_To do_:
Show, from the entries below, every line in which "docs" appears.

*** Data supplied ***

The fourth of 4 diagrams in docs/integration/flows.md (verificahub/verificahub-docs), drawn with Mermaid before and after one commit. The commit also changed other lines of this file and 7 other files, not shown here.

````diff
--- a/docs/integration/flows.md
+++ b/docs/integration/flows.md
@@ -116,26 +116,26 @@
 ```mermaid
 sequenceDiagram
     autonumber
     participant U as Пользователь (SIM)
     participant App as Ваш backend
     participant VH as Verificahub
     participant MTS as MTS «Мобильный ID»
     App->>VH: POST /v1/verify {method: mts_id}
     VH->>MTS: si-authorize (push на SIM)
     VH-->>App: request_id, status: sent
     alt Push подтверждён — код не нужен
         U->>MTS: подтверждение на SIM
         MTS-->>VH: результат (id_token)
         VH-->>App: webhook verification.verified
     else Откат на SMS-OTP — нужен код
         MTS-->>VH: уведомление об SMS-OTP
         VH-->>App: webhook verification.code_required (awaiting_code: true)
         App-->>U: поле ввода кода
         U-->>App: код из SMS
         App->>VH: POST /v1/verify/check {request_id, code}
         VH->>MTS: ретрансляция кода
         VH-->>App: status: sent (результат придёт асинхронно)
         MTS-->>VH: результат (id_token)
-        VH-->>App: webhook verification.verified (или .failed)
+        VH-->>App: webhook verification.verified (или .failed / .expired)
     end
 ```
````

***

_Answer area_:
The fourth of 4 diagrams in docs/integration/flows.md (verificahub/verificahub-docs), drawn with Mermaid before and after one commit. The commit also changed other lines of this file and 7 other files, not shown here.
--- a/docs/integration/flows.md
+++ b/docs/integration/flows.md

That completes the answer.